Task inputs:
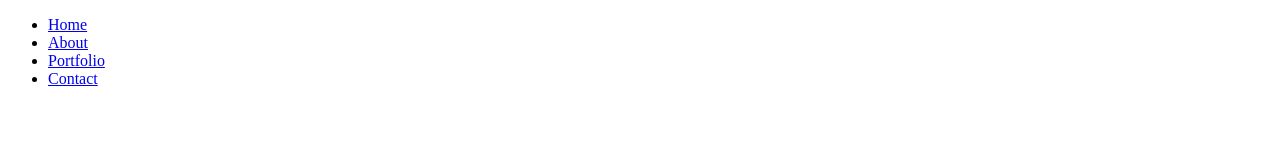
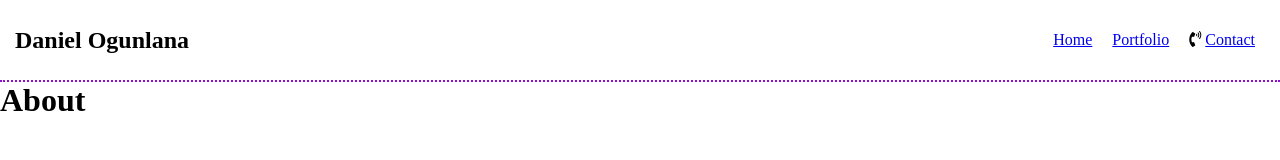
Before and after one commit to Daniel-ipymb/MY_PORTFOLIO, a plain HTML site: page Index.html in a window 1280 px wide. Drawn offline with Linux system fonts and the light colour scheme.

Commit message:
styled nav

```diff
--- a/Index.html
+++ b/Index.html
@@ -6,21 +6,27 @@
   <meta name="viewport" content="width=device-width, initial-scale=1.0">
   <title>Document</title>
   <link rel="stylesheet" href="./assets/style.css">
+  <link rel="stylesheet" href="https://cdnjs.cloudflare.com/ajax/libs/font-awesome/5.15.3/css/all.min.css" integrity="sha512-iBBXm8fW90+nuLcSKlbmrPcLa0OT92xO1BIsZ+ywDWZCvqsWgccV3gFoRBv0z+8dLJgyAHIhR35VZc2oM/gI1w==" crossorigin="anonymous" referrerpolicy="no-referrer" />
 </head>
 <body>
-  <header>
     <nav class="header justify-content">
-      <a href="#" class="nav logo"></a>
+      <h1 class="name"> Daniel Ogunlana</h1>
+      <!-- <a href="#" class="nav_logo"></a> -->
       <ul>
-        <li><a href="#">Home</a></li>
-        <li><a href="#">About</a></li>
+        <li><a href="#About">Home</a></li>
+        <!-- <li><a href="#">About</a></li> -->
         <li><a href="#">Portfolio</a></li>
-        <li><a href="#">Contact</a></li>
+        <li>
+          <i class="fas fa-phone-volume"></i>
+          <a href="#">Contact</a>
+        </li>
       </ul>
     </nav>
-    <section>
+    <section class="section_1" id="About">
 
     </section>
-  </header>
+    <h1 id="ids">
+      About
+    </h1>
 </body>
 </html>
--- a/assets/style.css
+++ b/assets/style.css
@@ -1,3 +1,43 @@
+* {
+  margin: 0;
+  padding: 0;
+}
+
 justify-content {
   justify-content: flex-end;
 }
+
+ul {
+  justify-content: flex-end;
+  display:flex;
+  flex-direction: row;
+  list-style-type: none;
+  margin-right: 15px;
+}
+
+.header {
+  display: flex;
+  width: 100vw;
+  justify-content: space-between;
+  height: 80px;
+  align-items: center;
+  border-bottom: 2px dotted rgb(145, 13, 206);
+}
+li {
+  margin: 10px;
+}
+.name {
+  margin-left: 15px;
+}
+#About {
+  display: flex;
+  position: absolute;
+  width:100%;
+  background-color: crimson;
+  top: 0;
+  left: 0;
+}
+/* #ids {
+  position:absolute;
+  left: 20%;
+} */
```
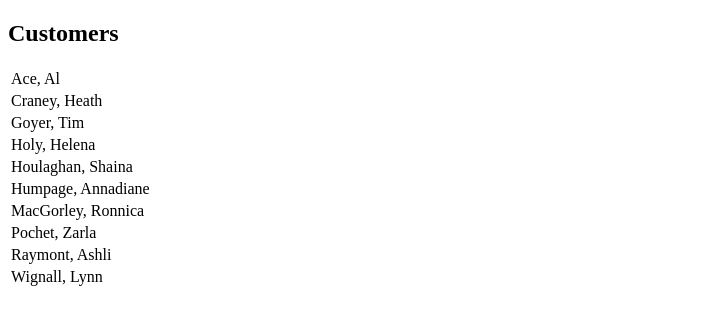
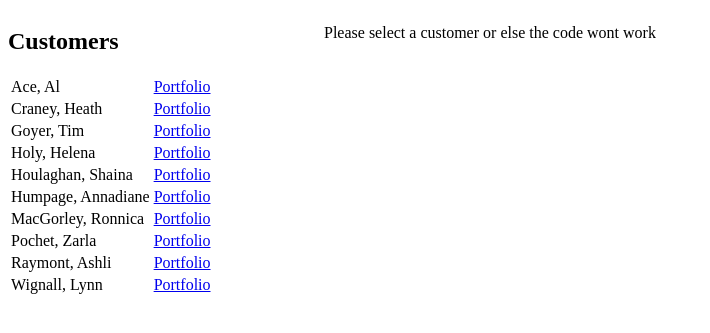
Before and after one commit to zunayedT/COMP3512-Asgn01, a PHP site: page /index.php in a window 1280 px wide. Shown: the part 108-441 px from the top of the page, without its empty margins (0-710 px from the left). Run offline with PHP 8.4, Linux system fonts and the light colour scheme; data comes from the database, SQL or seed files in the repository.

Commit message:
Added the button structure. Added the flex styling. Added the hyperlink according to userID. Added total number of stock owned, total number of shares owned. Need to come up with some testing critieria

```diff
--- a/index.php
+++ b/index.php
@@ -1,5 +1,7 @@
 <?php
 //include file (but do we even need one since only defining the sqlite host and not pass/user like in lab 14a?)
+//-yes we are goood just like this cacuse sql lite has operator system level validation ass good like this.
+//i will still create the inc file which will contain the API you will need for the button to work. -june
 ?>
 
 <!DOCTYPE html>
@@ -20,9 +22,9 @@
     </nav>
     <hr>
 </header>
-
-<main>
-    <section>
+<!---adding inline styling for flex for now later we can get crazy inside CSS aswell -June -->
+<main style="display: flex;">
+    <section style="width: 25%;">
         <h2>Customers</h2>
 
         <?php
@@ -31,8 +33,8 @@
             //could use dbConnString(variable) instead, if using .inc file
             $db = new PDO('sqlite:data/stocks.db');
             $db->setAttribute(PDO::ATTR_ERRMODE, PDO::ERRMODE_EXCEPTION);
-
-            $sql = "SELECT firstname, lastname FROM users ORDER BY lastname, firstname";
+            //adding user ID to the query inorder to attach the button with the user ID then we can use for redirecting. -June 10/5/2025
+            $sql = "SELECT id,firstname, lastname FROM users ORDER BY lastname, firstname";
             $result = $db->query($sql, PDO::FETCH_ASSOC);
 
             echo "<table class = within>";
@@ -40,6 +42,8 @@
             foreach ($result as $row) {
                 echo "<tr>";
                 echo "<td>" . $row["lastname"] . ", " . $row["firstname"] . "</td>";
+                //adding the button in the table form. with the respective user and userID -June 10/05/2025
+                echo "<td><a href='index.php?userid=" . $row["id"] . "'>Portfolio</a></td>";
                 echo "</tr>";
             }
 
@@ -51,6 +55,46 @@
         ?>
 
     </section>
+    <!--portfolio summary portion start -June-->
+    <section style="width: 75%;">
+        <?php
+        //getting the id from the click then running the sql search for the specific user.
+        if (isset($_GET["userid"])){
+            $userID = $_GET["userid"];
+            //remember user id in the portfolio table is the ID in the user table. -June
+            try{
+                //calling the associated functiions
+                $data = getPortfolioData($userID);
+                //once the data is retrived show it to the user;
+                //showPortfolioData($data);
+            } catch (Exception $ex){//we all hate our ex'es :) - June
+                echo "<p>Database error: " . htmlspecialchars($e->getMessage()) . "</p>";
+            }
+        } else {
+            echo "<p>Please select a customer or else the code wont work</p>";
+        }
+        ?>
+    </section>
     </main>
+<?php
+//global functoins start
+
+function getPortfolioData($userID){
+    //open connection to database
+    $db = new pdo('sqlite:data/stocks.db');
+    $db->setAttribute(PDO::ATTR_ERRMODE, PDO::ERRMODE_EXCEPTION);
+    // get the comapany data
+    $comSqlQuery = "SELECT COUNT(DISTINCT symbol) FROM portfolio where userid = $userID";
+    $comResult = $db->query($comSqlQuery);
+    $totalCom = $comResult->fetchColumn();
+    echo "<p> total number of shares = $totalCom </p>";
+
+    //get the total shared owned shared by the userID
+    $sumStockQueryString = "SELECT SUM(amount) FROM portfolio WHERE userId = $userID";
+    $sumResult = $db->query($sumStockQueryString);
+    $totalSumResult = $sumResult->fetchColumn();
+    echo "<p> summation of the total shares:  $totalSumResult</p>";
+}
+?>
 </body>
 </html>
```
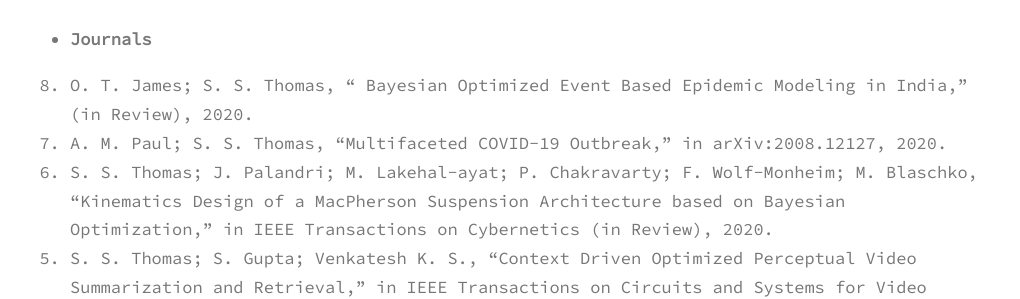
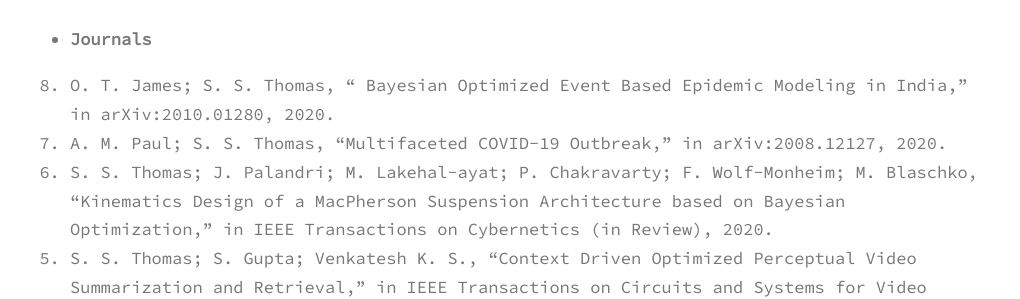
Before and after one commit to sinnuthomas/sinnuthomas.github.io, a Jekyll site: the page built from publications.md, in a window 1280 px wide. Shown: the part 176-475 px from the top of the page, without its empty margins (130-1150 px from the left). Built offline with Jekyll 4.4.1, drawn with Linux system fonts in a browser that asks for light colours.

Commit message:
Update publications.md

```diff
--- a/publications.md
+++ b/publications.md
@@ -6,7 +6,7 @@
 
 * **Journals**
 <ol reversed>
-  <li>O. T. James; S. S. Thomas, “ Bayesian Optimized Event Based Epidemic Modeling in India,” (in Review), 2020.</li>
+  <li>O. T. James; S. S. Thomas, “ Bayesian Optimized Event Based Epidemic Modeling in India,” in arXiv:2010.01280, 2020.</li>
   <li>A. M. Paul; S. S. Thomas, “Multifaceted COVID-19 Outbreak,” in arXiv:2008.12127, 2020.</li>
   <li>S. S. Thomas; J. Palandri; M. Lakehal-ayat; P. Chakravarty; F. Wolf-Monheim; M. Blaschko, “Kinematics Design of a MacPherson Suspension Architecture based on Bayesian Optimization,” in IEEE Transactions on Cybernetics (in Review), 2020.</li>
   <li>S. S. Thomas; S. Gupta; Venkatesh K. S., “Context Driven Optimized Perceptual Video Summarization and Retrieval,” in IEEE Transactions on Circuits and Systems for Video Technology, vol. 29, no. 10, pp. 3132-3145, Oct 2019.</li>
```
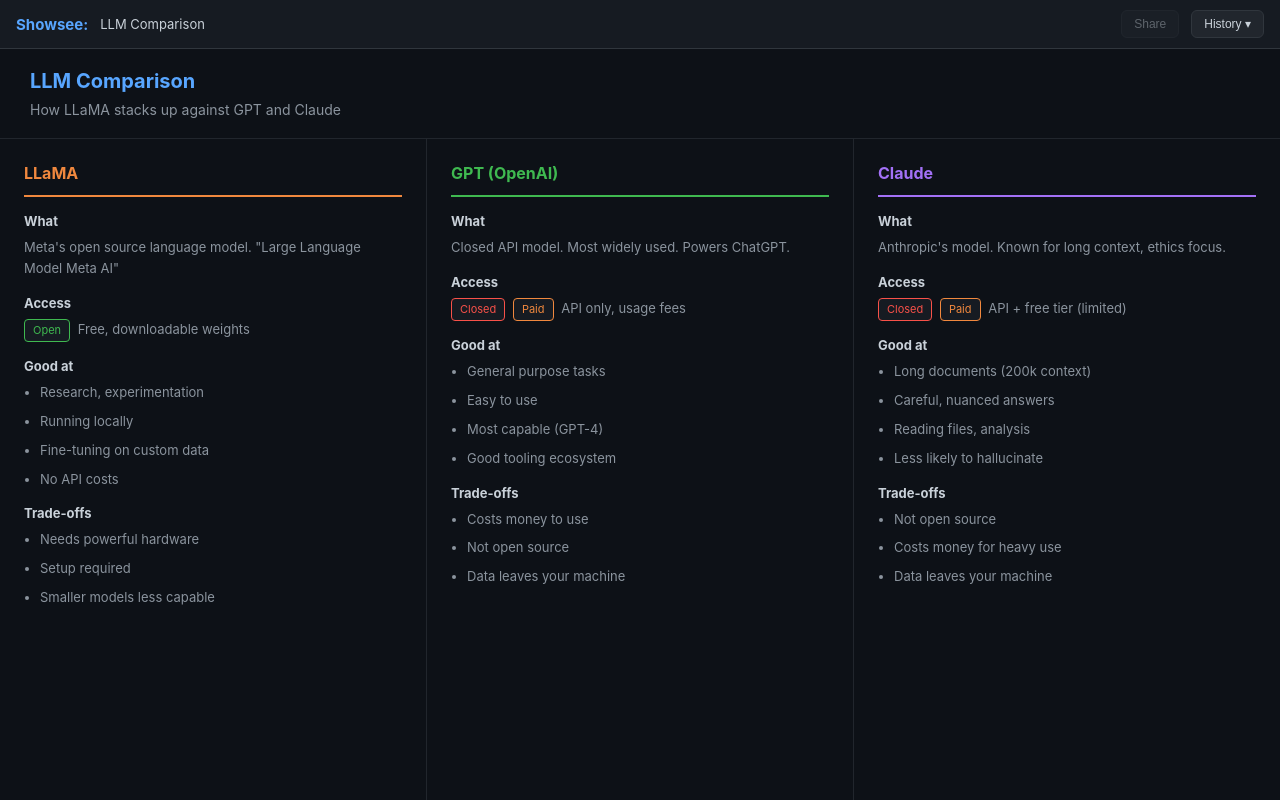
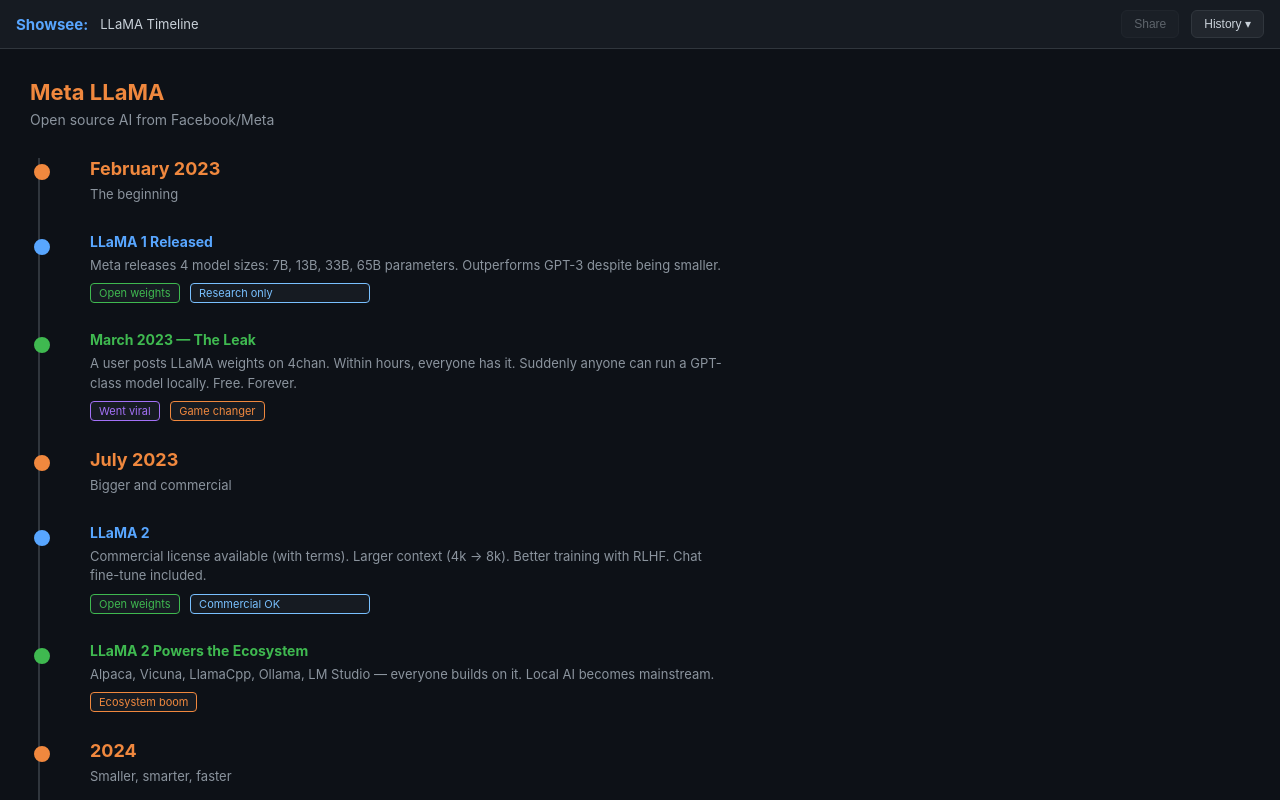
Before and after one commit to sidonsoft/showsee, a website: page views/showsee.html in a window 1280 px wide. Drawn offline with Linux system fonts and the light colour scheme.

Commit message:
Default to LLaMA timeline

```diff
--- a/views/showsee.html
+++ b/views/showsee.html
@@ -101,15 +101,15 @@
 </div>
 
 <div class="content">
-  <iframe id="frame" src="/view-comparison.html"></iframe>
+  <iframe id="frame" src="/view-llama-timeline.html"></iframe>
 </div>
 
 <script>
 const STORAGE_KEY = 'showsee_history';
 const MAX_HISTORY = 30;
 
-let currentViewId = 'view-comparison';
-let currentViewTitle = 'LLM Comparison';
+let currentViewId = 'view-llama-timeline';
+let currentViewTitle = 'LLaMA Timeline';
 
 function loadHistory() {
   try { return JSON.parse(localStorage.getItem(STORAGE_KEY)) || []; }
```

What you should do: Show me every line of the entries above that holds "content".

Answer to the problem:
   <meta name="viewport" content="width=device-width, initial-scale=1.0">
     <nav class="header justify-content">
 justify-content {
   justify-content: flex-end;
+  justify-content: flex-end;
+  justify-content: space-between;
 <div class="content">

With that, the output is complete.